Distinguished Person and Work
Thursday of Pentecost 13
23 August 2018
Christology is the study of the person of Christ. This study is the Christian's meat and drink, breath and life. Christology is not some esoteric study full of Latin words or nitpicking distinctions clear only to someone who has a Ph.D. in philosophy. We Christians, together with the Apostle Peter, desire to confess that Jesus is the Christ and to confess what that means for us Christians. Peter confessed that Jesus was the Christ (Mk 8:29). We too want to confess that with all its fullness. We get a hint about the fullness of that confession when Jesus explains to Peter and the disciples what it means that He is the Christ: "He began to teach them that the Son of Man must suffer many things and be rejected by the elders and the chief priests and the scribes and be killed, and after three days rise again" (Mk 8:31). His triumphal procession of life passes through the portal of suffering and death. This is why Christology may not merely be descriptions of the internal life of the incarnate Son of God. For the God-Man's is never separable from His work for us Christians. His psychological portrait is insignificant to us, except as He reveals the unity that He has with His Father.
Jesus is not content to bask in the accolades of the impetuous disciple, "You are the Christ!" Jesus' person is inseparable from his work and his work is inseparable from his person. "Person and work" may be an unsustainable Christological distinction. There is no disconnection among who He is, what is in His mind, and what he does for our salvation. Certainly, we humans are susceptible to precisely that disconnection; in that we often have in our minds something entirely different from how we act. That lack of self-possession is characteristic of the brokenness of human nature after the fall. Somehow, the human psyche is incapable of commanding human flesh (Rm 7:16-20). When we become aware of that disconnection, it is a cause for much grief.
To rescue us from our grief Christ truly becomes a fully integrated person whose work is who He is. He is able to rescue us because the grace that He procures for us is God's grace. It's not just the good wishes of a human. It does not mean the same thing as when we say to someone who's in the midst of suffering, "I am thinking about you." No, His concern for us always results in actions that arise out of the midst of His person as the eternal Son of God. In describing His work to Peter and the disciples He uses the word "must." He must be betrayed. He must suffer. He must die (Mk 8:31). Why "must" He undergo this? Who would ever attribute to God the verb "must?" He whom the philosophers have called "the unmoved mover" is not required by external circumstances to do anything. To be God is to be totally free. So, why must He? Because He is passionately driven to save us. He freely gives Himself and therefore He must do this. What is in his heart and mind must issue from his hands, feet, side, and mouth. To open His heart to us His hands were pierced (Jn 19:37). To carry our salvation to us His beautiful feet were rendered immobile on the footrest of our iniquity (Is 52:7). To cleanse us from our sin, water and blood gushed from His fertile side (Jn 19:34). From His mouth bruised by brutal blows comes the absolution of the world, "Father, forgive them" (Lk 23:34). His person and work can never be distinguished.

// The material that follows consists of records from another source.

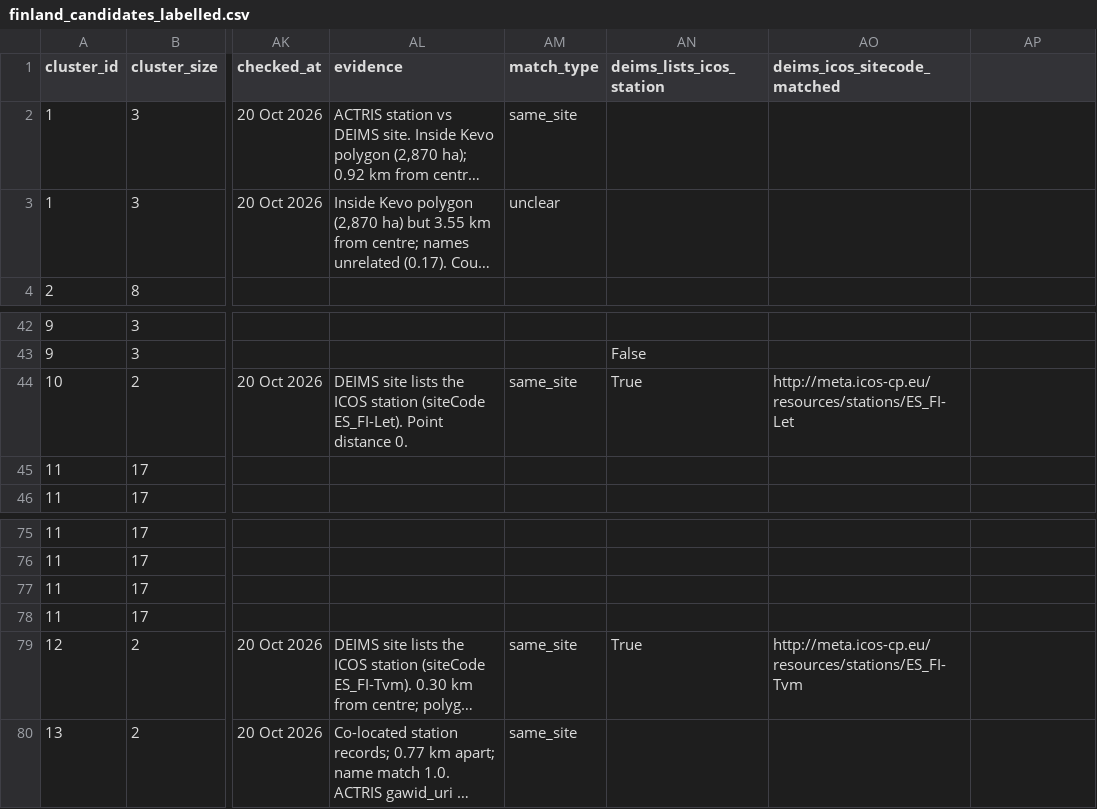
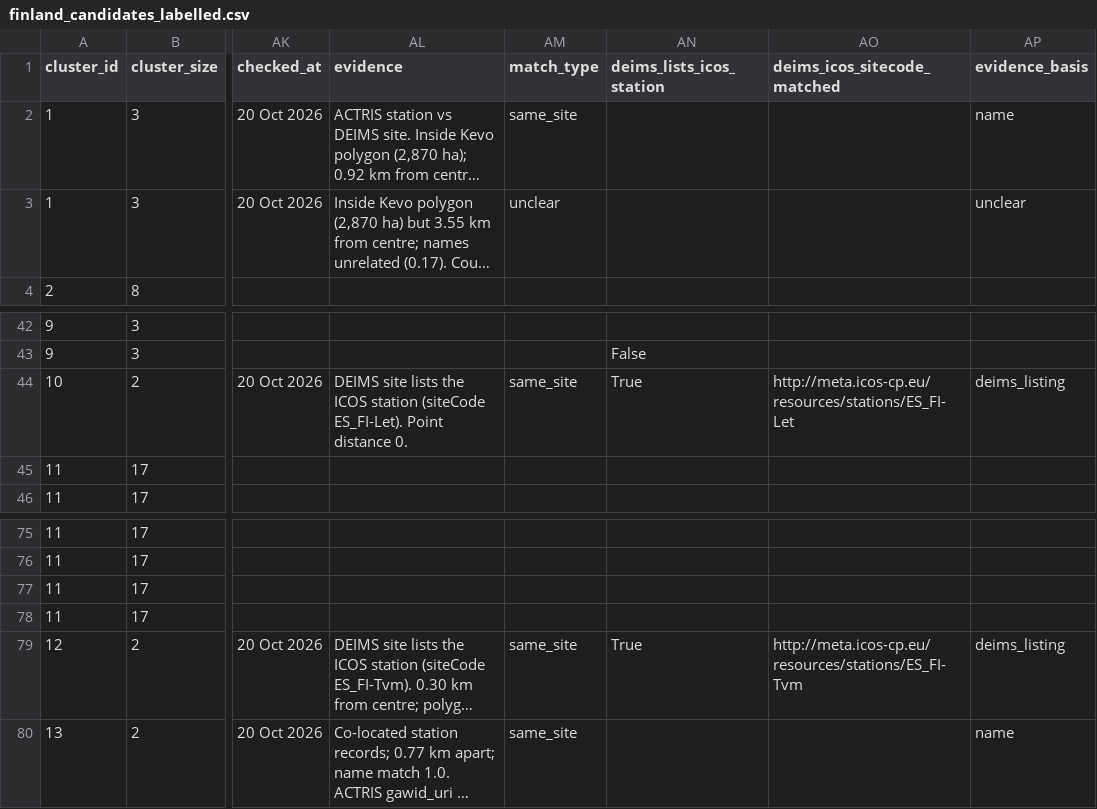
Before and after one commit to ozkanali357/ri-station-harmonization, a CSV file: outputs/finland_candidates_labelled.csv, drawn as a sheet; only a part is shown, gaps mark what is left out; long unchanged cells end in …; the diff names each change by its address in the sheet, - before the commit and + after, or states it on an @@ line.

Commit message:
Add evidence_basis to Finland labels; tier 1 (5 of 79)

```diff
--- a/outputs/finland_candidates_labelled.csv
+++ b/outputs/finland_candidates_labelled.csv
-AP1: (empty)
+AP1: evidence_basis
-AP2 (evidence_basis): (empty)
+AP2 (evidence_basis): name
-AP3 (evidence_basis): (empty)
+AP3 (evidence_basis): unclear
-AP44 (evidence_basis): (empty)
+AP44 (evidence_basis): deims_listing
-AP79 (evidence_basis): (empty)
+AP79 (evidence_basis): deims_listing
-AP80 (evidence_basis): (empty)
+AP80 (evidence_basis): name
```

Rev. Dr. Scott R. Murray
Memorial Lutheran Church

   John Cassian
"I want to say more on the subject of the divine grace of our Lord and Savior from the Holy Scriptures. We read in the Acts of the Apostles that the Apostle James refuted those who thought that when they received the gospel they ought still to bear the yoke of the old Law. 'Why are you putting God to the test by placing a yoke on the neck of the disciples that neither our fathers nor we have been able to bear? But we believe that we will be saved through the grace of the Lord Jesus, just as they will' (Acts 15:10-11). The Apostle certainly speaks of the gift of this grace as given by Jesus Christ. Do you think that this grace, which is given for the salvation of all men, is given by man or by God? If you say by man, Paul, God's own vessel, will cry out against you, saying, 'There appeared the grace of God our Savior' (Tit 2:11, 13). He teaches that this grace is the result of a divine gift, and not of human weakness. Even if the sacred testimony was not sufficient, the truth of the matter itself would bear witness, because fragile earthly things cannot possibly furnish a thing of lasting and immortal value. No one gives to another that which he himself is lacking, nor supply a sufficiency for that which he admits he himself is deficient. You cannot help admitting that the grace comes from God. It is God then who has given it. Our Lord Jesus Christ has given it. Therefore, the Lord Jesus Christ is God."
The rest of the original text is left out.